Using Anti-CD38 Monoclonal Antibodies as Treatment in Multiple Myeloma

Discussing Daratumumab’s Ongoing Impact on Multiple Myeloma Treatment

Joseph Mikhael, MD, discusses the ongoing impact of daratumumab in the treatment landscape of patients with multiple myeloma.

Joseph Mikhael, MD, chief medical officer of the International Myeloma Foundation and professor in the applied cancer research and drug discovery division at the Translational Genomics Research Institute, an affiliate of City of Hope Cancer Center, discusses the ongoing impact of daratumumab (Darzalex) as treatment in patients with multiple myeloma.

Daratumumab’s main impact has been on patients in the early relapse setting who are transplant ineligible, usually given in combination with lenalidomide and dexamethasone. However, daratumumab continues to show its effectiveness for patients with multiple myeloma in the frontline setting and now for patients who are transplant eligible. Mikhael discusses the role daratumumab is now playing in this patient population and what the future may hold for it.

Recently, real-world outcomes of daratumumab as a monotherapy for patients with relapsed/refractory multiple myeloma are starting to show favorable efficacy outcomes. In a multicenter study that looked at 107 patients with relapsed/refractory multiple myeloma on daratumumab monotherapy, the overall response rate was 42.1%, the median first and second progression-free survival was 3.6 and 8.1 months, respectively, with an overall survival of 11.9 months in this group. However, certain risk factors have impacted the use of daratumumab as a monotherapy, meaning the use of this treatment in combination with other therapies remains the standard of care.

Transcription:

0:08 | Daratumumab has really had an impact on myeloma, of course, primarily early in the more relapse setting, but now more so in the frontline setting. One, because in transplant-ineligible patients, it really has become the standard of care to give patients daratumumab, lenalidomide, and dexamethasone. With time we continue both the daratumumab and the lenalidomide indefinitely, which has now given us the best outcomes we've ever seen in transplant-ineligible patients with respect to progression-free survival, and indeed overall survival.

0:37 | But similarly, now we're starting to see an impact of daratumumab in the transplant-eligible population also. In that, we are seeing more and more movement towards quadruplets where we add daratumumab to the usual baseline of bortezomib, lenalidomide, and dexamethasone or, in some patients, carfilzomib, lenalidomide, and dexamethasone.

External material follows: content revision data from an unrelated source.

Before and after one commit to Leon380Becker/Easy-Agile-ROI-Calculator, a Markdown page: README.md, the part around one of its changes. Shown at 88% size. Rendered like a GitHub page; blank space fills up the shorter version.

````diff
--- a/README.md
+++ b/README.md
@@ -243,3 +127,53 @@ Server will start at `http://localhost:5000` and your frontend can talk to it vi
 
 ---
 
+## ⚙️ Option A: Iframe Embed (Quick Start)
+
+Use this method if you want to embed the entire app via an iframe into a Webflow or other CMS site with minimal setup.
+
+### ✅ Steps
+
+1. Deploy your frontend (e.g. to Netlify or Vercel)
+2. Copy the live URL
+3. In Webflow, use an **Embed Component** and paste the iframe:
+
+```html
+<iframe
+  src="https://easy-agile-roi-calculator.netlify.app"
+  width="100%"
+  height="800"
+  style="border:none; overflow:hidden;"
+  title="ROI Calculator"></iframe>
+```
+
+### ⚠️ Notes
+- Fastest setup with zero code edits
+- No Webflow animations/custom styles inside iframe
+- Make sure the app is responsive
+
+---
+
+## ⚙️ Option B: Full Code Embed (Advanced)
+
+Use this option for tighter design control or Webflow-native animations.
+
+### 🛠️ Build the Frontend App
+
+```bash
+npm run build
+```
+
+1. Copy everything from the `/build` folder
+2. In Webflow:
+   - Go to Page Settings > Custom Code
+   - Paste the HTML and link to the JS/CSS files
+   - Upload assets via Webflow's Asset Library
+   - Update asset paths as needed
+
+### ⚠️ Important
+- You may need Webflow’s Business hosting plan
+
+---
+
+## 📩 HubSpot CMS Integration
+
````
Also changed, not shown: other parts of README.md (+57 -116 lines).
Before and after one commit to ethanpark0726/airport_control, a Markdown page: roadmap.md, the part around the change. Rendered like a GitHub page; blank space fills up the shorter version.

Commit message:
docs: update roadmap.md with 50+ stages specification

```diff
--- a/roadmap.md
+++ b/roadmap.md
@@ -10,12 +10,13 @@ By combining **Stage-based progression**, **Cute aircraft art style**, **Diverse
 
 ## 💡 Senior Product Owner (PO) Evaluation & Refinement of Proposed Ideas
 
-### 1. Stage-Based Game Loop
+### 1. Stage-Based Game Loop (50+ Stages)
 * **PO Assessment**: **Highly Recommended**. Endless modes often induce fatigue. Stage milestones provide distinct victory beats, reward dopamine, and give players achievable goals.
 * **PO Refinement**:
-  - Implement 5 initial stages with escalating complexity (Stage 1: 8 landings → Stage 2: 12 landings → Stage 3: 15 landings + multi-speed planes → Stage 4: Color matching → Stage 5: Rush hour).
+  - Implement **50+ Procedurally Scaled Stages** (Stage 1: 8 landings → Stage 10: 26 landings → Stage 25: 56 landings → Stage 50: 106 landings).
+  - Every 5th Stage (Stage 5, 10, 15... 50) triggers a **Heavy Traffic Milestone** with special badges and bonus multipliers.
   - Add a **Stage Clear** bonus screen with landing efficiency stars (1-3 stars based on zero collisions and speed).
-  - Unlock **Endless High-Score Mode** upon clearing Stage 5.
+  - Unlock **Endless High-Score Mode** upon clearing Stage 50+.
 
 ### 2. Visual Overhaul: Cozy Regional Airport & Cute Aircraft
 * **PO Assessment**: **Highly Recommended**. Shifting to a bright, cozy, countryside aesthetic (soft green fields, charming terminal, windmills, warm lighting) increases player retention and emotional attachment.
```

So, we are seeing this continued evolution of daratumumab going from the most relapse setting to the early relapse setting, now even to the frontline setting, whether a patient is going to transplant or not.